[INFORMATION Boundary: Start]

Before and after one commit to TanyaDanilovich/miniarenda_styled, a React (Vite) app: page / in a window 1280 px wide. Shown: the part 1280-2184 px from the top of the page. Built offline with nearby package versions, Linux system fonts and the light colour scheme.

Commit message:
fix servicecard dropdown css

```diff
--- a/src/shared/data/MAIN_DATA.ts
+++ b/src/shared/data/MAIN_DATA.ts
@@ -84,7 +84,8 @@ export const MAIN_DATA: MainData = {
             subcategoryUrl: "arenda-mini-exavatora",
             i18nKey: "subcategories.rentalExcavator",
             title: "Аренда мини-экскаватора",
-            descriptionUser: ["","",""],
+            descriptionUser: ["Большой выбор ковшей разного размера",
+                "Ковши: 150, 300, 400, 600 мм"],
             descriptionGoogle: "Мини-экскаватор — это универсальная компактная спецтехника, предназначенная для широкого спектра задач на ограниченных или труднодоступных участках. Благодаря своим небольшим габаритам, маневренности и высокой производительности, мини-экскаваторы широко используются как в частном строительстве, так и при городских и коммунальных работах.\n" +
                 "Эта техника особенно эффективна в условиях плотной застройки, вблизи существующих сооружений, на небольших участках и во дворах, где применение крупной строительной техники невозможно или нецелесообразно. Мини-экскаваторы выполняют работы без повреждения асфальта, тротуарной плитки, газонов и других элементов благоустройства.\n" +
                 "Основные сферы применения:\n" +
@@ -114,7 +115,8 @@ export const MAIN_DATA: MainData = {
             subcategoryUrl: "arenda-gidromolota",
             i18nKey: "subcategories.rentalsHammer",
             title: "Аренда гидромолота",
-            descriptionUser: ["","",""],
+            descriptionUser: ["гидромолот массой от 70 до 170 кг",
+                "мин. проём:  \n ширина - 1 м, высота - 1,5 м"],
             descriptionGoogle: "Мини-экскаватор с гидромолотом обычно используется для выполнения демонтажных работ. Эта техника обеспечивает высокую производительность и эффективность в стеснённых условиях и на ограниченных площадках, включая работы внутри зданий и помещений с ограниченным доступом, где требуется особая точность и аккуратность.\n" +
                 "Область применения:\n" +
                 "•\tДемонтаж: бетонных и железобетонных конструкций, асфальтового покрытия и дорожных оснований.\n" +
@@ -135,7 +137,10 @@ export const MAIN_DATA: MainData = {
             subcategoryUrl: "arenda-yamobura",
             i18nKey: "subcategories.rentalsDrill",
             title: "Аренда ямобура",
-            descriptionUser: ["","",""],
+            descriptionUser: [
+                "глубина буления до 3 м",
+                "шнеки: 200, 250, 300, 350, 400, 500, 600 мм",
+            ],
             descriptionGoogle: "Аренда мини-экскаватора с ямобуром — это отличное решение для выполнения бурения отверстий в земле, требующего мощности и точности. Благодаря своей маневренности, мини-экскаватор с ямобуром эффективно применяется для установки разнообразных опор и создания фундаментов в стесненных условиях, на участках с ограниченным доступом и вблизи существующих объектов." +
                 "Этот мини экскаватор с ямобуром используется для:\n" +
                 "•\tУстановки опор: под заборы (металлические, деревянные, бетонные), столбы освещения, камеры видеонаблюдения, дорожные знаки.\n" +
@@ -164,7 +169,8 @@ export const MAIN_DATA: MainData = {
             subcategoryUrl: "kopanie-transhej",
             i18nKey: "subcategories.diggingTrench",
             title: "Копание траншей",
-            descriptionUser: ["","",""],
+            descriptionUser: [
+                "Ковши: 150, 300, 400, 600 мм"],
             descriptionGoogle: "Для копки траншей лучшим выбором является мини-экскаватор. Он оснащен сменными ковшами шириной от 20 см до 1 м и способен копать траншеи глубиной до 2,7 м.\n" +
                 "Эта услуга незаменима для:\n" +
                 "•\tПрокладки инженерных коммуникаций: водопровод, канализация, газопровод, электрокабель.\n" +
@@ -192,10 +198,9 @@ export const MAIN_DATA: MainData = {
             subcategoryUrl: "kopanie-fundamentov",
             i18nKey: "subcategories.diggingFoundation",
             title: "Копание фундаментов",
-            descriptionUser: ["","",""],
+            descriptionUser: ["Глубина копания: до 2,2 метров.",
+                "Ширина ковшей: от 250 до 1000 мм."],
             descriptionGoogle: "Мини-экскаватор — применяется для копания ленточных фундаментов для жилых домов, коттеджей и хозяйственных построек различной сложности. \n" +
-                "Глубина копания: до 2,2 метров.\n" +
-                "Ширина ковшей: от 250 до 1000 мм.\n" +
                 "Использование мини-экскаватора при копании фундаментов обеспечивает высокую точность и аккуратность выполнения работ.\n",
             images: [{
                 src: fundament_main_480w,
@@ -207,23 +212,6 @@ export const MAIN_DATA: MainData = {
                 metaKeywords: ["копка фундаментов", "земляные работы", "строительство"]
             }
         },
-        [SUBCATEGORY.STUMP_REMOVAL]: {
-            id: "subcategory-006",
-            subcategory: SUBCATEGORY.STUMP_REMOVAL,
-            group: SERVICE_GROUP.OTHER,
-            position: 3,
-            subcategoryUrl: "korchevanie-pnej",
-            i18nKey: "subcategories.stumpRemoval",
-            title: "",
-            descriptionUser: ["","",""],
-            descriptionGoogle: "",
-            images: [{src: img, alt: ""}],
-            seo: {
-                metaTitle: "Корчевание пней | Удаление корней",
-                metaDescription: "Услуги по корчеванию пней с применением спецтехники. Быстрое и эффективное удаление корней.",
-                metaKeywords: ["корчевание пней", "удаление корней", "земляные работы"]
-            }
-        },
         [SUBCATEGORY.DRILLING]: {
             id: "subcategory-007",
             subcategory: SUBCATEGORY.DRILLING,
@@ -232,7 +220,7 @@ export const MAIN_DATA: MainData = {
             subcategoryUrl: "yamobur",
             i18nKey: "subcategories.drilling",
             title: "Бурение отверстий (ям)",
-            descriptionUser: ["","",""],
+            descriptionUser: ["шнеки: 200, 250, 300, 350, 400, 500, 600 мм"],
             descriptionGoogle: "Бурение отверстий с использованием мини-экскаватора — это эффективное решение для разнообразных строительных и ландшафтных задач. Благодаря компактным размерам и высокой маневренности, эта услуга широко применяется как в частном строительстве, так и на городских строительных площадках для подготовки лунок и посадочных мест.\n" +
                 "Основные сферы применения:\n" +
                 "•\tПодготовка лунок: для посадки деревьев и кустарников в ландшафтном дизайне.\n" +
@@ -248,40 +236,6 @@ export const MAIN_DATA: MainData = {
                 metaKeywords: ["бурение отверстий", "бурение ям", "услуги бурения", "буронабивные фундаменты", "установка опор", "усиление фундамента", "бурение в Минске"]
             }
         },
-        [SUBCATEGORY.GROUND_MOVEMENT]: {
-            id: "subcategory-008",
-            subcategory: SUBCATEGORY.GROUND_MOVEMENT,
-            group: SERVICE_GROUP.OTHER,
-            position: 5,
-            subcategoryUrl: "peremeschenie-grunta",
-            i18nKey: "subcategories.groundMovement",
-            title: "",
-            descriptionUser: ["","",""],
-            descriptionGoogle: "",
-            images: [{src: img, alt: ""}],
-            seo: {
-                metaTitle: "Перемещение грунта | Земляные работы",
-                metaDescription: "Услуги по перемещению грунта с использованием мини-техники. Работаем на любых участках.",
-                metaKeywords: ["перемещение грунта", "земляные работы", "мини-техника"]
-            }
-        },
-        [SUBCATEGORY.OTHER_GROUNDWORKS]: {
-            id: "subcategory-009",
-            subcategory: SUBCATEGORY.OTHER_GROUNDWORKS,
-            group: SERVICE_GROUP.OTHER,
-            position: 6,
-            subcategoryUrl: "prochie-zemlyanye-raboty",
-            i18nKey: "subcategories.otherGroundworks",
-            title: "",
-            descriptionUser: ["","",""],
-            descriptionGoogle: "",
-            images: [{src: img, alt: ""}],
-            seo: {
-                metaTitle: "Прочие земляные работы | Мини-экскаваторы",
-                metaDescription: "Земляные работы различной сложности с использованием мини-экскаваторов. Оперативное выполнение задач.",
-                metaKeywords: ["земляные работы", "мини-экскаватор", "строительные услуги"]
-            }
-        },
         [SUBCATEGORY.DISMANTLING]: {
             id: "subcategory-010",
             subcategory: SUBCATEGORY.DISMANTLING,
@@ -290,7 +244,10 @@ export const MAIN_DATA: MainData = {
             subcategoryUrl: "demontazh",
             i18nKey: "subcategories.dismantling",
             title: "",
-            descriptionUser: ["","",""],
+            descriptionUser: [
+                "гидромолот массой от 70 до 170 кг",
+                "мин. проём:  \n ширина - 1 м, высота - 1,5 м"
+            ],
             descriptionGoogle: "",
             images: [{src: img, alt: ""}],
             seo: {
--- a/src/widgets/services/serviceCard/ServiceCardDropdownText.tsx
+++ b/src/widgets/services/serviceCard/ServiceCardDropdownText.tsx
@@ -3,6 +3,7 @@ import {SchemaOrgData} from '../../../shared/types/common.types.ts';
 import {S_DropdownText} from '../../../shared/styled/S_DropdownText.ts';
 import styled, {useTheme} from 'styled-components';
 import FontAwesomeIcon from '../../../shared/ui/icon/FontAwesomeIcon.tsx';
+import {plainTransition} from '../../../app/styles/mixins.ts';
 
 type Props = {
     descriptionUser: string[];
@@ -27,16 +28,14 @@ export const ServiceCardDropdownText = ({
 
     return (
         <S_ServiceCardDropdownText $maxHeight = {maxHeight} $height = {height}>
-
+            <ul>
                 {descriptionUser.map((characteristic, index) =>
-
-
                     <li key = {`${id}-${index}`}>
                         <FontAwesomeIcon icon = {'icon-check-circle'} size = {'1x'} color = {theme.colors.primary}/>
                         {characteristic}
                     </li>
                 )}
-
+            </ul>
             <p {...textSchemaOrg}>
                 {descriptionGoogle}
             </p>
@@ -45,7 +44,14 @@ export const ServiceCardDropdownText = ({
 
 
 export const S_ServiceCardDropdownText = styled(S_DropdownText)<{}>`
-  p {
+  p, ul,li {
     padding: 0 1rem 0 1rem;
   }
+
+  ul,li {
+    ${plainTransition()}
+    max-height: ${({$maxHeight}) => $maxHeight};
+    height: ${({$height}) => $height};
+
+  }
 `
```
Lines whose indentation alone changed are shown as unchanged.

[INFORMATION Boundary: End]

#### WORK TO COMPLETE
Every line in the records that holds the word "высота" should be copied into the answer.

#### REPLY TO THE EXERCISE
+                "мин. проём:  \n ширина - 1 м, высота - 1,5 м"],
+                "мин. проём:  \n ширина - 1 м, высота - 1,5 м"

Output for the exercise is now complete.